The euro slipped in Asian trading on Tuesday, but remained well off lows touched in the previous session ahead of a euro zone summit that investors hope might offer a way for Greece to climb out of its debt crisis and stay in the common currency.
“Maybe the market is pricing in some kind of possible agreement, though no one is eager to buy the euro,” said Masashi Murata, currency strategist at Brown Brothers Harriman & Co in Tokyo.
Investors were also awaiting monthly U.S. trade data later on Tuesday, he said. Economists have said that the stronger greenback is pressuring exports.
“People would like to see what is going on with the U.S. trade deficit, which also can give some clues to the second-quarter growth rate in the U.S.,” Murata said.
After Greek voters overwhelmingly rejected austerity at a weekend referendum, France and Germany urged Athens on Monday to muster further proposals and restart talks with its lenders. The country’s banks have already been closed for over a week, and only emergency funding can avert their insolvency.
Germany’s EU commissioner told German newspaper Bild that the Greek government would probably have to start issuing IOUs to pay wages and pensions and settle outstanding accounts, and that would render Greece unsuitable to remain in the currency union.
The euro was down about 0.2 percent on the day against the yen at 135.28, but still far above a six-week low of 133.700 yen plumbed on Monday.

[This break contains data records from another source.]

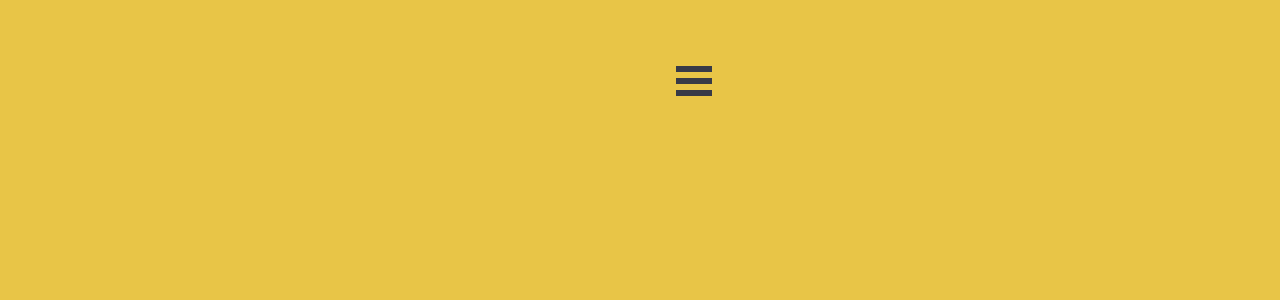
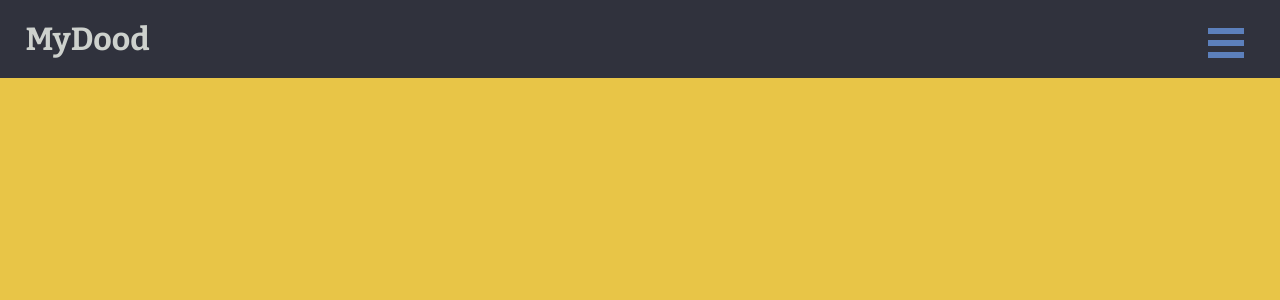
Before and after one commit to savoryboi/my-dood, a React (Create React App) app in the folder client/: page / in a window 1280 px wide. Shown: the top 300 px of the page. Built offline with nearby package versions, Linux system fonts and the light colour scheme.

Commit message:
draw folder header folder styling burger

```diff
--- a/client/src/App.css
+++ b/client/src/App.css
@@ -1,186 +1,30 @@
+@import url('https://fonts.googleapis.com/css2?family=Bitter:ital,wght@0,300;0,700;1,100;1,400&family=Nunito:wght@200;300&display=swap');
+
 :root {
   --yellow: #E8C547;
   --blue: #5C80BC;
   --dark-grey: #30323D;
   --light-grey: #4D5061;
   --sage: #cdd1cd;
+  --title: 'Bitter', serif;
 }
+
+* {
+  margin: 0;
+  padding: 0;
+  box-sizing: border-box;
+}
+
 
 body {
   margin: 0px;
-  padding: 30px;
   overflow: hidden;
   background: var(--yellow);
-}
-
-
-/* header styles */
-.page-wrap {
-  color: var(--blue)
+  width: 100%;
+  height: 100%;
 }
 
 .app {
-  display: flex;
-  flex-direction: column;
-  align-items: center;
+  width: 100%;
+  height: 100%;
 }
-
-canvas {
-  background: white;
-  border-radius: 35px;
-  border: 5px solid gray;
-  cursor: pointer;
-}
-
-.drawButtons {
-  display: flex;
-  justify-content: center;
-  margin-top: 15px;
-}
-
-.drawButtons .colorButton {
-  height: 35px;
-  width: 35px;
-  min-height: 35px;
-  max-height: 35px;
-  cursor: pointer;
-  display: inline-block;
-  cursor: pointer;
-  box-sizing: border-box;
-  border-radius: 50%;
-  border: 2px solid rgb(184, 184, 184);
-  align-self: center;
-  margin: 2.5px 2.5px;
-}
-
-#white {
-  background: white;
-}
-
-#black {
-  background: black;
-}
-
-#brown {
-  background: brown;
-}
-
-#red {
-  background: red;
-}
-
-#orange {
-  background: orange;
-}
-
-#yellow {
-  background: yellow;
-}
-
-#blue {
-  background: blue;
-}
-
-#green {
-  background: green;
-}
-
-#purple {
-  background: purple;
-}
-
-#revise button {
-  height: 35px;
-  width: 60px;
-  margin: 2px 5px;
-  border-radius: 20px;
-  border: 2px solid rgb(184, 184, 184);
-}
-
-#picker {
-  appearance: auto;
-  align-self: center;
-  margin: 5px 5px;
-  height: 35px;
-  width: 132px;
-  padding: 0px 3px;
-  border-radius: 0px;
-  border: 0px solid rgb(184, 184, 184);
-}
-
-#pen-range {
-  width: 128px;
-  margin: 10px 10px;
-}
-.App {
-  text-align: center;
-}
-
-.App-logo {
-  height: 40vmin;
-  pointer-events: none;
-}
-
-@media (prefers-reduced-motion: no-preference) {
-  .App-logo {
-    animation: App-logo-spin infinite 20s linear;
-  }
-}
-
-.App-header {
-  background-color: #282c34;
-  min-height: 100vh;
-  display: flex;
-  flex-direction: column;
-  align-items: center;
-  justify-content: center;
-  font-size: calc(10px + 2vmin);
-  color: white;
-}
-
-.App-link {
-  color: #61dafb;
-}
-
-.tools .color-field {
-  height: 40px;
-  width: 40px;
-  min-height: 40px;
-  max-height: 40px;
-  cursor: pointer;
-  display: inline-block;
-  cursor: pointer;
-  box-sizing: border-box;
-  border-radius: 50%;
-  border: 2px solid white;
-  align-self: center;
-  margin: 0 10px;
-}
-
-.tools .button {
-  align-self: center;
-  width: 100px;
-  height: 40px;
-  border: 2px solid white;
-  cursor: pointer;
-  color: white;
-  background: darkslategray;
-  font-weight: bold;
-  margin: 0 10px;
-}
-
-.color-picker {
-  align-self: center;
-  margin: 0 10px;
-  height: 40px;
-}
-
-
-@keyframes App-logo-spin {
-  from {
-    transform: rotate(0deg);
-  }
-  to {
-    transform: rotate(360deg);
-  }
-}
--- a/client/src/App.js
+++ b/client/src/App.js
@@ -3,7 +3,7 @@ import Header from "./components/Header/Header";
 import Timeline from "./components/Timeline";
 import FriendsList from "./components/FriendsList";
 import Landing from "./pages/Landing"
-import Draw from "./pages/Draw";
+import Draw from "./pages/Draw/Draw";
 import { Routes, Route } from "react-router-dom";
 import Home from "./pages/Home";
 import FriendProfile from "./pages/FriendProfile";
--- a/client/src/components/Header/Header.css
+++ b/client/src/components/Header/Header.css
@@ -1,20 +1,40 @@
 /* Position and sizing of burger button */
+* {
+    margin: 0;
+    padding: 0;
+    box-sizing: border-box;
+    font-family: 'Nunito', sans-serif;
+}
+
+header {
+  background-color: var(--dark-grey);
+  margin: 0;
+  padding: 20px 2%;
+  display: flex;
+  justify-content: space-between;
+  color: var(--sage)
+}
+
+.logo {
+  font-family: var(--title);
+}
+
 .bm-burger-button {
     position: fixed;
     width: 36px;
     height: 30px;
-    left: 36px;
-    top: 36px;
+    right: 36px;
+    top: 28px;
   }
 
   /* Color/shape of burger icon bars */
   .bm-burger-bars {
-    background: #373a47;
+    background: var(--blue);
   }
 
   /* Color/shape of burger icon bars on hover*/
   .bm-burger-bars-hover {
-    background: #a90000;
+    background: var(--sage);
   }
 
   /* Position and sizing of clickable cross button */
@@ -25,28 +45,32 @@
 
   /* Color/shape of close button cross */
   .bm-cross {
-    background: #bdc3c7;
+    background: var(--sage);
   }
 
   /*
   Sidebar wrapper styles
   Note: Beware of modifying this element as it can break the animations - you should not need to touch it in most cases
   */
+
   .bm-menu-wrap {
     position: fixed;
-    height: 100%;
+    height: 200px;
+    transition: ''!important;
   }
+
 
   /* General sidebar styles */
   .bm-menu {
-    background: #373a47;
-    padding: 2.5em 1.5em 0;
+    background: var(--blue);
+    /* padding: 2.5em 1.5em 0; */
     font-size: 1.15em;
+    text-align: right;
+    border-radius: 25px 0px 0px 25px;
+
   }
-
-  /* Morph shape necessary with bubble or elastic */
-  .bm-morph-shape {
-    fill: #373a47;
+  Menu {
+    height: 200px;
   }
 
   /* Wrapper for item list */
@@ -58,9 +82,13 @@
   /* Individual item */
   .bm-item {
     display: inline-block;
+    text-decoration: none;
+    color: var(--sage);
+    font-size: 28px;
+    padding: 5px 0;
   }
 
   /* Styling of overlay */
   .bm-overlay {
-    background: rgba(0, 0, 0, 0.3);
+    background: var(--blue);
   }
--- a/client/src/components/Header/Header.js
+++ b/client/src/components/Header/Header.js
@@ -1,5 +1,5 @@
 import { NavLink } from 'react-router-dom';
-import { reveal as Menu } from 'react-burger-menu';
+import { slide as Menu } from 'react-burger-menu';
 import './Header.css';
 
 function Header() {
@@ -8,19 +8,17 @@ function Header() {
   };
 
     return (
-      <div>
-        <div id="outer-container">
-          <Menu right onStateChange={ isMenuOpen } pageWrapId={"page-wrap"} outerContainerId={"outer-container"} >
+      <header>
+        <h1 className='logo'>MyDood</h1>
+          <Menu right className='bm-menu'>
+            <a id="home" className="bm-item" href="/">Home</a>
+            <a id="about" className="bm-item" href="/about">About</a>
+            <a id="contact" className="bm-item" href="/contact">Contact</a>
+            {/* <a onClick={this.showSettings} className="menu-item--small" href="">Settings</a> */}
 
-          <main id="page-wrap">
-            <a id="home" className="menu-item" href="/">Home</a>
-            <a id="about" className="menu-item" href="/about">About</a>
-            <a id="contact" className="menu-item" href="/contact">Contact</a>
-            {/* <a onClick={this.showSettings} className="menu-item--small" href="">Settings</a> */}
-          </main>
           </Menu>
-        </div>
-      </div>
+
+      </header>
     );
 }
 
--- a/client/src/pages/Draw.js
+++ /dev/null
@@ -1,14 +0,0 @@
-import { CanvasProvider } from "../components/CanvasStuff/CanvasContext";
-import { Canvas } from "../components/CanvasStuff/Canvas";
-import { CanvasButtons } from "../components/CanvasStuff/CanvasButtons";
-
-function Draw() {
-  return (
-    <CanvasProvider>
-      <Canvas />
-      <CanvasButtons />
-    </CanvasProvider>
-  );
-}
-
-export default Draw;
--- /dev/null
+++ b/client/src/pages/Draw/Draw.css
@@ -0,0 +1,93 @@
+/* .app {
+    display: flex;
+    flex-direction: column;
+    align-items: center;
+  } */
+
+  canvas {
+    background: white;
+    border-radius: 35px;
+    border: 5px solid gray;
+    cursor: pointer;
+  }
+
+  .drawButtons {
+    display: flex;
+    justify-content: center;
+    margin-top: 15px;
+  }
+
+  .drawButtons .colorButton {
+    height: 35px;
+    width: 35px;
+    min-height: 35px;
+    max-height: 35px;
+    cursor: pointer;
+    display: inline-block;
+    cursor: pointer;
+    box-sizing: border-box;
+    border-radius: 50%;
+    border: 2px solid rgb(184, 184, 184);
+    align-self: center;
+    margin: 2.5px 2.5px;
+  }
+
+  #white {
+    background: white;
+  }
+
+  #black {
+    background: black;
+  }
+
+  #brown {
+    background: brown;
+  }
+
+  #red {
+    background: red;
+  }
+
+  #orange {
+    background: orange;
+  }
+
+  #yellow {
+    background: yellow;
+  }
+
+  #blue {
+    background: blue;
+  }
+
+  #green {
+    background: green;
+  }
+
+  #purple {
+    background: purple;
+  }
+
+  #revise button {
+    height: 35px;
+    width: 60px;
+    margin: 2px 5px;
+    border-radius: 20px;
+    border: 2px solid rgb(184, 184, 184);
+  }
+
+  #picker {
+    appearance: auto;
+    align-self: center;
+    margin: 5px 5px;
+    height: 35px;
+    width: 132px;
+    padding: 0px 3px;
+    border-radius: 0px;
+    border: 0px solid rgb(184, 184, 184);
+  }
+
+  #pen-range {
+    width: 128px;
+    margin: 10px 10px;
+  }
--- /dev/null
+++ b/client/src/pages/Draw/Draw.js
@@ -0,0 +1,15 @@
+import { CanvasProvider } from "../../components/CanvasStuff/CanvasContext";
+import { Canvas } from "../../components/CanvasStuff/Canvas";
+import { CanvasButtons } from "../../components/CanvasStuff/CanvasButtons";
+import './Draw.css'
+
+function Draw() {
+  return (
+    <CanvasProvider>
+      <Canvas />
+      <CanvasButtons />
+    </CanvasProvider>
+  );
+}
+
+export default Draw;
```
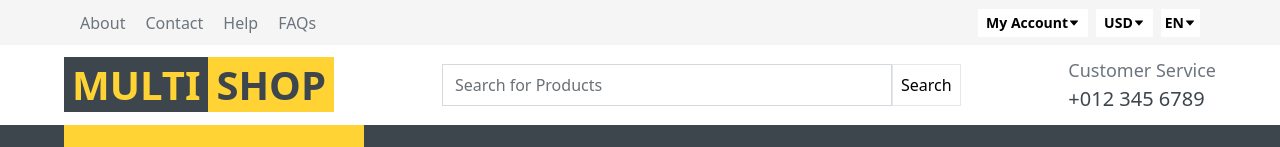
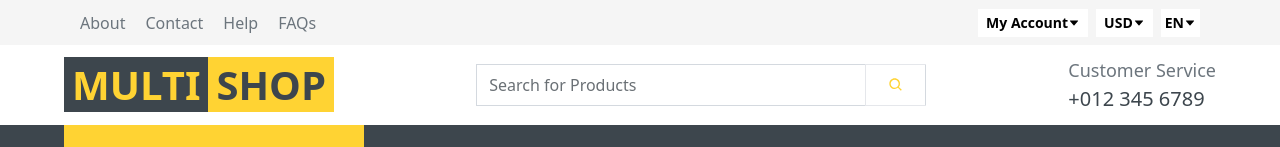
Before and after one commit to TanbirHasan/tingle-park-frontend, a React (Create React App) app: page / in a window 1280 px wide. Shown: the top 147 px of the page. Built offline with nearby package versions, Linux system fonts and the light colour scheme.

Commit message:
icon added in top bar input field

```diff
--- a/src/components/TopBarLogo/TopBarLogo.jsx
+++ b/src/components/TopBarLogo/TopBarLogo.jsx
@@ -1,4 +1,5 @@
 import React from 'react';
+import { BiSearch } from 'react-icons/bi';
 
 const TopBarLogo = () => {
 	return (
@@ -11,18 +12,20 @@ const TopBarLogo = () => {
 					</h1>
 				</div>
 
-				<div>
+				<div className='flex items-center relative'>
 					<input
 						type="text"
 						placeholder="Search for Products"
-						className="w-[450px] focus:outline-0 focus:ring-0 focus:ring-transparent focus:border-[#FFD333] placeholder:text-[#6a7075]  border-[#D4D9DF]  "
+						className="w-[450px] focus:outline-0 focus:ring-0 focus:ring-transparent focus:border-[#FFD333] placeholder:text-[#6a7075]  border-[#D4D9DF]   "
 					/>
-					<button className="border h-[42px] p-2">Search</button>
+					<button className="absolute right-0 border h-[42px] px-5 border-r-0 bg-none">
+						<BiSearch className='font-extrabold w-[20px] text-[#FFD333]' />
+					</button>
 				</div>
 
-				<div className=''>
-					<p className='text-[#6c757d] text-[18px]'>Customer Service</p>
-					<p className='text-[#3d464d] text-[20px] font-medium'>+012 345 6789</p>
+				<div className="">
+					<p className="text-[#6c757d] text-[18px]">Customer Service</p>
+					<p className="text-[#3d464d] text-[20px] font-medium">+012 345 6789</p>
 				</div>
 			</div>
 		</div>
```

Against the dollar, the euro edged down about 0.2 percent to $1.1034, but remained well above its low of $1.0969 touched on Monday, when it remained above its one-month trough of $1.0955 set in late June.
Despite the common currency’s relative resilience in the face of the Greek crisis, the country’s murky future in the euro zone and its deep fiscal woes cloud the currency’s long-term prospects.
“The ongoing uncertainty will be negative for the euro and risk appetite,” Kathy Lien, managing director of FX strategy for BK Asset Management, wrote in a note to clients.
“Therefore we like selling euros on the 1.11 handle. Anywhere below that provides poor risk reward,” she said.
The dollar inched slightly higher to 122.60, nearly a full yen above its six-week low of 121.700 yen hit on Monday as the Greek turmoil heightened the Japanese currency’s safe-haven appeal.
“I understand why the Greek people are venting their frustration. Fiscal consolidation is not making progress. They are in deflation. The world expects Greece and the EU to cooperate on a final bail out plan,” Japanese Economics Minister Akira Amari said on Tuesday.
The Swiss franc, another perennial safe-haven currency, was nearly flat on the day against the euro, which was buying 1.0411 francs.
The Swiss National Bank, which confirmed last week it had been intervening to weaken the franc, declined to comment on market speculation on Monday that it was continuing to intervene.
The Australian dollar slipped about 0.3 percent on the day to $0.7471, after the Reserve Bank of Australia kept its cash rate steady as widely expected. The Aussie remained above a six-year low of $0.7452 hit on Monday.